What needs to be done:
Tally every line of the material that includes "Sperre", then give the tally and nothing else.

Data extracts:
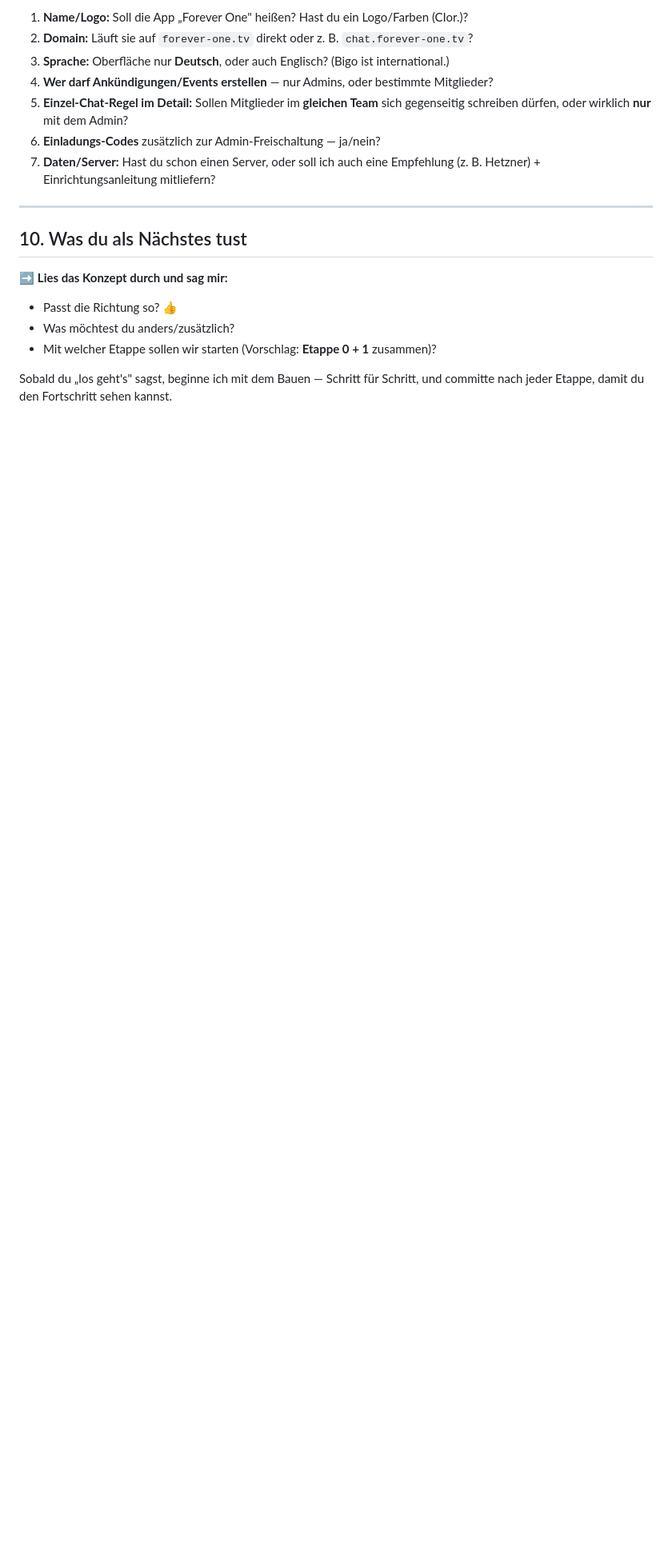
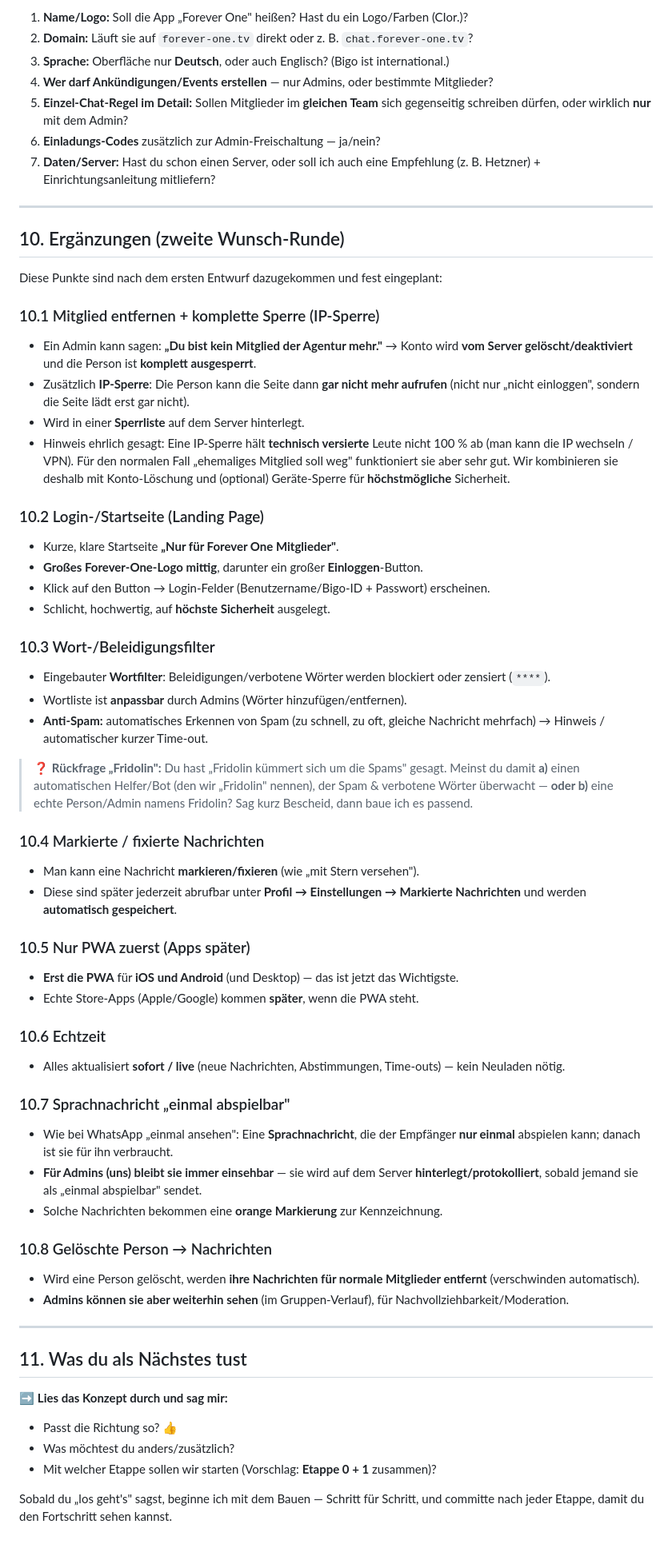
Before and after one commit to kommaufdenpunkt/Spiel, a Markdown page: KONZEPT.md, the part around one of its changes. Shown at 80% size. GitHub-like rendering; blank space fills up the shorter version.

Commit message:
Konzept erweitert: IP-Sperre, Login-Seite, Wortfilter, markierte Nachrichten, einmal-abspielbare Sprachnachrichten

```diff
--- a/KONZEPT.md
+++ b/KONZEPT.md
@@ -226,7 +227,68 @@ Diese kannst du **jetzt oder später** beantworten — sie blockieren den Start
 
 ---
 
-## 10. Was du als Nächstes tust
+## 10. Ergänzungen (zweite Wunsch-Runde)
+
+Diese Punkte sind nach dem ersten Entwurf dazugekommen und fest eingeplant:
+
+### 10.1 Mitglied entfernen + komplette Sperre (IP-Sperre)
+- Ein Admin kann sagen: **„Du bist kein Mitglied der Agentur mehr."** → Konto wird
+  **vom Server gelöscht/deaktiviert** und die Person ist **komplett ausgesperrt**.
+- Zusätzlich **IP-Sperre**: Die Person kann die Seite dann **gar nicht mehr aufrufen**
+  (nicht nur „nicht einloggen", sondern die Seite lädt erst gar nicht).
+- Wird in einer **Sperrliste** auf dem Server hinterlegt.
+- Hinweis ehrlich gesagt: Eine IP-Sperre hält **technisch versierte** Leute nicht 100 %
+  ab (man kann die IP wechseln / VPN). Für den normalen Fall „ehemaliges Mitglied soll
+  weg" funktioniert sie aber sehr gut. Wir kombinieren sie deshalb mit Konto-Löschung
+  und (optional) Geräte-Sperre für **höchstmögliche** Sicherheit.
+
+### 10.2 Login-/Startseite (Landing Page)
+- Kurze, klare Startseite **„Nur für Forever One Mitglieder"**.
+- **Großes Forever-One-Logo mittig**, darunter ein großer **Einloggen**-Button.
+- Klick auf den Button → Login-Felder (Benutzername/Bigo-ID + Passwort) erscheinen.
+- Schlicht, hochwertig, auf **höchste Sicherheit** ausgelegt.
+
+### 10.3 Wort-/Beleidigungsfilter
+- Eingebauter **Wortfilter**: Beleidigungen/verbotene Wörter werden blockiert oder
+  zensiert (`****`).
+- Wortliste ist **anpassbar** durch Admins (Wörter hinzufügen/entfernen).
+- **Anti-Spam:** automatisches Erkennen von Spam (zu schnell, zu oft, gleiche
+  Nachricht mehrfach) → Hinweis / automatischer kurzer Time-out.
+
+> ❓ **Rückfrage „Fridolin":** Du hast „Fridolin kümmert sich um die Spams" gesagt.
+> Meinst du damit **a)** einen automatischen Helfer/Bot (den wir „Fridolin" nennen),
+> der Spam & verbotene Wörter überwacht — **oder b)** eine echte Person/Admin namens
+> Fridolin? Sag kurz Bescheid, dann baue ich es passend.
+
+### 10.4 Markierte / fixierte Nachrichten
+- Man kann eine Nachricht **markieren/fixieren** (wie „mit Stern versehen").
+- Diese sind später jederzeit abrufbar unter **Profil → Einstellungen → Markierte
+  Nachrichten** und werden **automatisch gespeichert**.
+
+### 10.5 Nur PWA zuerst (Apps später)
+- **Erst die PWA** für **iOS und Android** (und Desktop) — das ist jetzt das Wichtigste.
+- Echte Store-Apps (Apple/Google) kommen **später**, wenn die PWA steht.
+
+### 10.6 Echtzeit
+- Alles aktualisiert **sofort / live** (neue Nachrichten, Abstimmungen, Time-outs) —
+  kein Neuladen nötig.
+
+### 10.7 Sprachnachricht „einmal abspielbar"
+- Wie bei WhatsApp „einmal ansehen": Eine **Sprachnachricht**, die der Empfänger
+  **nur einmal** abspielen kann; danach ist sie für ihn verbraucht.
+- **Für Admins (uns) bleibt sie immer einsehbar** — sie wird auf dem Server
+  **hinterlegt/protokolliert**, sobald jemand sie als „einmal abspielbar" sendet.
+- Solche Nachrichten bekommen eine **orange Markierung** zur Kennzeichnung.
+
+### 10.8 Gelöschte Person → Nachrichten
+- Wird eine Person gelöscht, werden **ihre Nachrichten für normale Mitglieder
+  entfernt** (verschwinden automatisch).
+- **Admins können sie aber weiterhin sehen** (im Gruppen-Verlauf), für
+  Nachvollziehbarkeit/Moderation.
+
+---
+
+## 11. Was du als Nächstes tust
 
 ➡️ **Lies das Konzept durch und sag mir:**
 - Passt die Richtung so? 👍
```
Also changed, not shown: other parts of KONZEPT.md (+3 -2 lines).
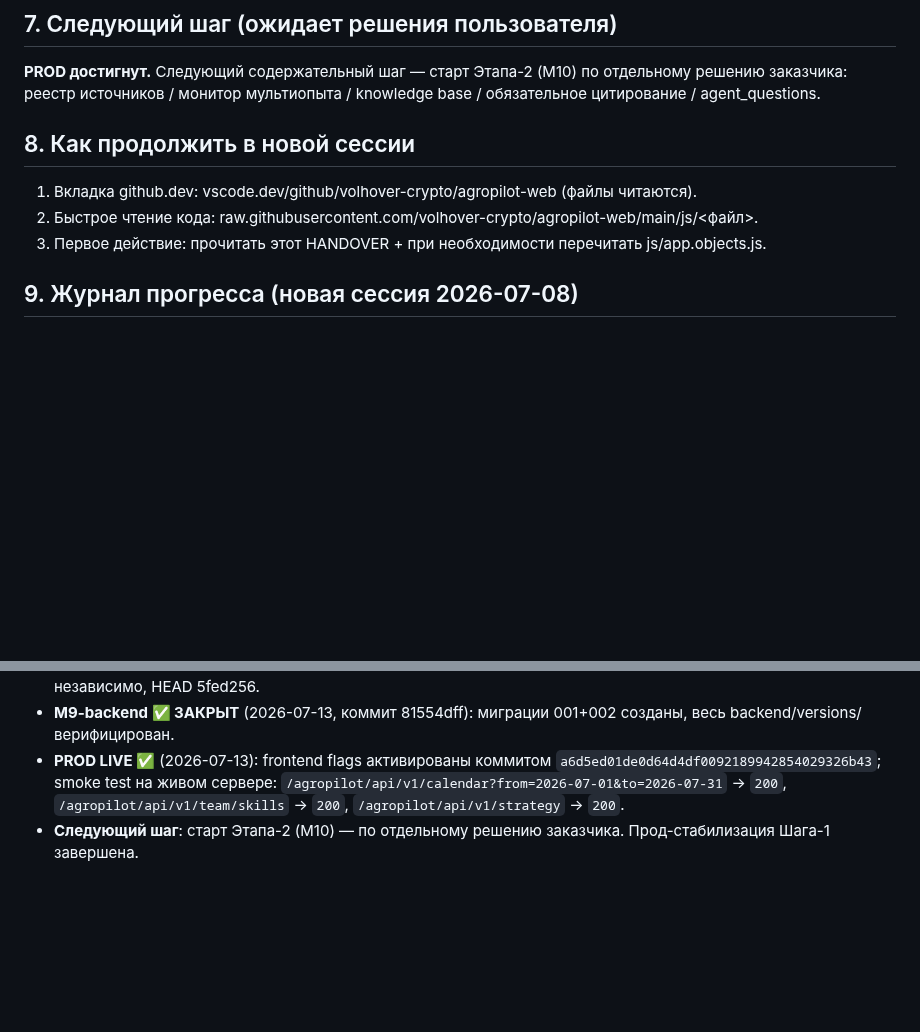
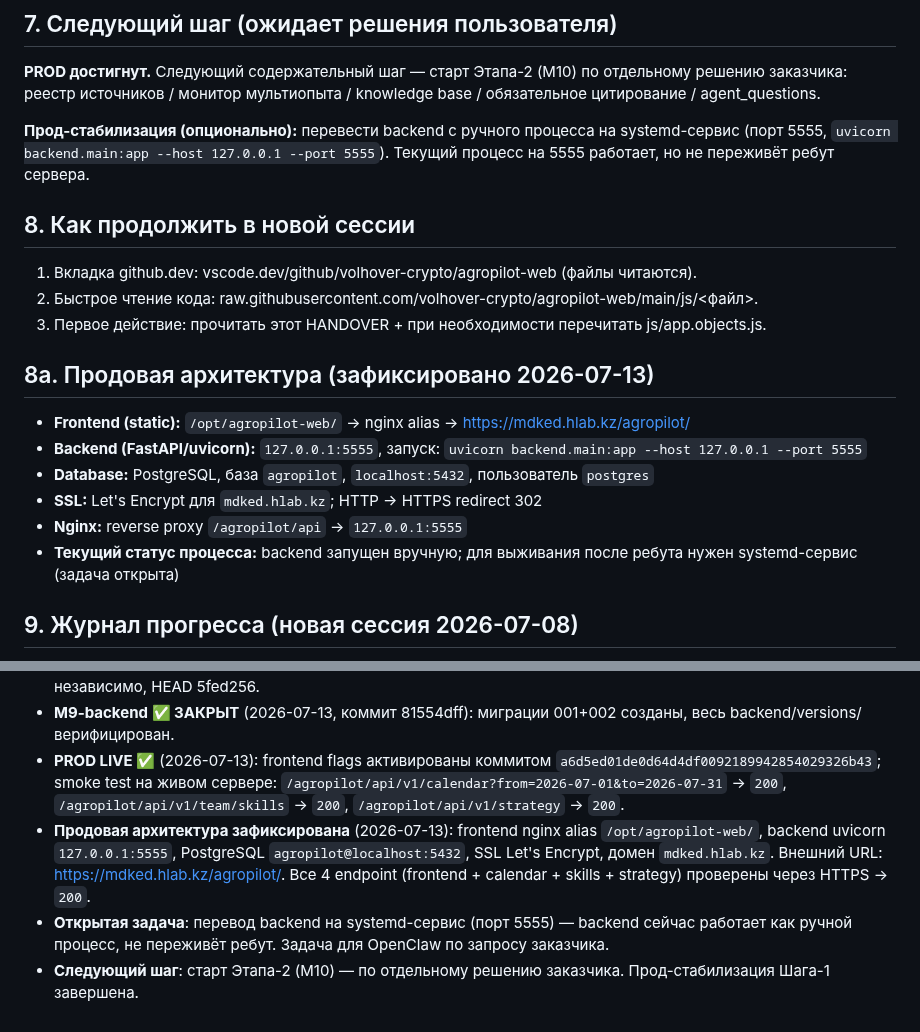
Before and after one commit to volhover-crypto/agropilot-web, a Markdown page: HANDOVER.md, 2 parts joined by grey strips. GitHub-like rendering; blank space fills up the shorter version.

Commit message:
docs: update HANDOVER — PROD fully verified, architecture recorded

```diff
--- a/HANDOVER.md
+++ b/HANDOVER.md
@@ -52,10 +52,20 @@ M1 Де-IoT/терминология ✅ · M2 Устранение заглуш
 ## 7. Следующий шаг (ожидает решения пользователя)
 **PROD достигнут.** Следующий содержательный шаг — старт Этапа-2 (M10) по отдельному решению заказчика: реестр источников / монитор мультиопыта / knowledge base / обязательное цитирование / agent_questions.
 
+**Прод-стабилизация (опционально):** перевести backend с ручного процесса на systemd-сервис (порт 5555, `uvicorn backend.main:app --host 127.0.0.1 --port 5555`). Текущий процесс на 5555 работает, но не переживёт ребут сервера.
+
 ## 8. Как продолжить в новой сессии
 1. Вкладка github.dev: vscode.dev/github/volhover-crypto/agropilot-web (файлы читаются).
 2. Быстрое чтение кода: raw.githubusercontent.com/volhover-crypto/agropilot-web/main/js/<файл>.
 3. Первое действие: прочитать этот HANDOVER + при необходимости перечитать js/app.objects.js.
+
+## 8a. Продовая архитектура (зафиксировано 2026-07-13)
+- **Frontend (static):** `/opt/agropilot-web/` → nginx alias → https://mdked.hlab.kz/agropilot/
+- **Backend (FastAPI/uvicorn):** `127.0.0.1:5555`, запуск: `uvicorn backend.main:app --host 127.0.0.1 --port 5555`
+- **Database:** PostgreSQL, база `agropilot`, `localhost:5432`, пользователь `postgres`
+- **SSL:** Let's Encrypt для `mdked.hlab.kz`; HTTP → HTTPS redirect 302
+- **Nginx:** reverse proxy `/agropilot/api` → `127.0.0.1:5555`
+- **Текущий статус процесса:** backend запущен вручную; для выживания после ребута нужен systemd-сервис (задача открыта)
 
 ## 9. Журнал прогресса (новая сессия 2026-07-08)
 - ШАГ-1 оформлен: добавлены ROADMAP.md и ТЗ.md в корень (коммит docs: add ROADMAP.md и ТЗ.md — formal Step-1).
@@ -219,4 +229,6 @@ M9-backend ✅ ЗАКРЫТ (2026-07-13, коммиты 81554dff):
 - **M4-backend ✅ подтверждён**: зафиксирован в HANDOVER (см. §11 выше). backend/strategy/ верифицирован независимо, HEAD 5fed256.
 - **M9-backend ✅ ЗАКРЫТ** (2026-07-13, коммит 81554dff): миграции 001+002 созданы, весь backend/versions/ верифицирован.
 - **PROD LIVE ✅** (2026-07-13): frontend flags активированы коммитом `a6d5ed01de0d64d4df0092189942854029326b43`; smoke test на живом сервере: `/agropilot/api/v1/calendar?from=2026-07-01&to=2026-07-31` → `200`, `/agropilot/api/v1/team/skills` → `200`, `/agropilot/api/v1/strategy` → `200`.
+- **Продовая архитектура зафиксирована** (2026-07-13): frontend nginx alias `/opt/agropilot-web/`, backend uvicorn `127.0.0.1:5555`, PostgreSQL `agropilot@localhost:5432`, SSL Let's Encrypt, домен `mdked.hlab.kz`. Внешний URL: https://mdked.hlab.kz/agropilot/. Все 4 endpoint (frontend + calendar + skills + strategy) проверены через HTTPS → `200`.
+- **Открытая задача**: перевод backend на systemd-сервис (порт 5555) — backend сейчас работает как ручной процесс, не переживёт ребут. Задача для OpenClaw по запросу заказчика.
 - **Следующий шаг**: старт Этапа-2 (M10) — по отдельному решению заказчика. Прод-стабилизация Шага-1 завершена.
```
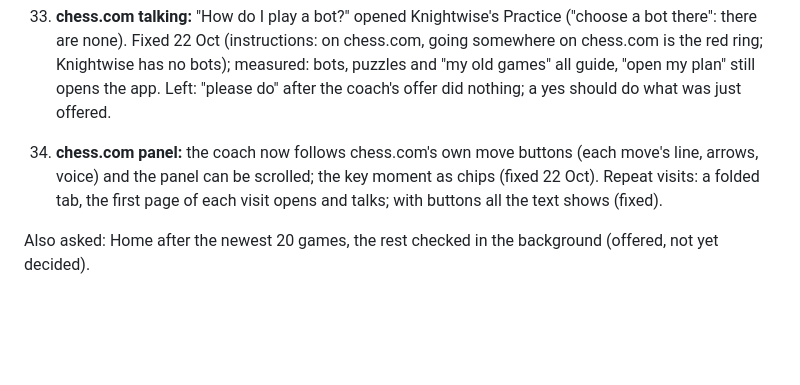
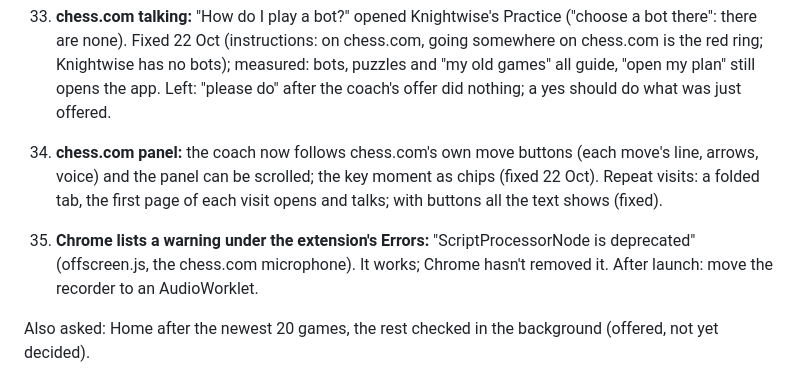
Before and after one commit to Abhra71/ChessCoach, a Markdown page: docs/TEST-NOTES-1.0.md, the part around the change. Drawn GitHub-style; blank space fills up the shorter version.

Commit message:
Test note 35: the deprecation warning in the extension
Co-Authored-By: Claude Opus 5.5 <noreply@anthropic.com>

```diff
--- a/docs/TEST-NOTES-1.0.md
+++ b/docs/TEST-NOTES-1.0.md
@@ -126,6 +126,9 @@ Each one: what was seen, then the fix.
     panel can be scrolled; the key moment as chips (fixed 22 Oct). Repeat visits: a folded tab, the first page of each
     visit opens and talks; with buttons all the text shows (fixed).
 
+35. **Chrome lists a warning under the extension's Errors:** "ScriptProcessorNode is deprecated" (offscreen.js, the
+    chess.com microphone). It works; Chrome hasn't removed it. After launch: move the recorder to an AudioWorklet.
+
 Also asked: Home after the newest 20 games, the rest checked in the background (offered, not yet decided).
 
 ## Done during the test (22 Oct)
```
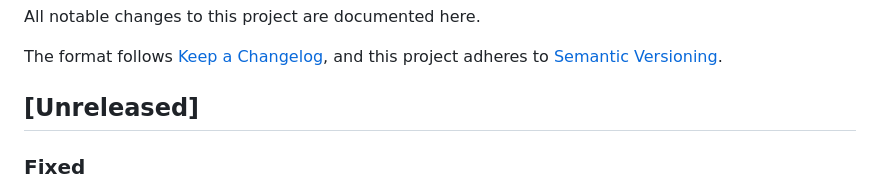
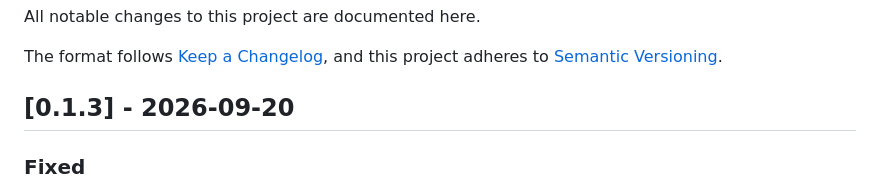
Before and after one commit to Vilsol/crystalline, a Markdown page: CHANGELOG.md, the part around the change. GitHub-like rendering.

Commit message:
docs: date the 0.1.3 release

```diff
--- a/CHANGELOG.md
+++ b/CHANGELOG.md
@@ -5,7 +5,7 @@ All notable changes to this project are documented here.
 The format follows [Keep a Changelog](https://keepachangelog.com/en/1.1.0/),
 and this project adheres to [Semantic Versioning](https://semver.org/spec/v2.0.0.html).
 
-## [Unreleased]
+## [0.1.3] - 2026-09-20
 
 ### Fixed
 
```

Result:
5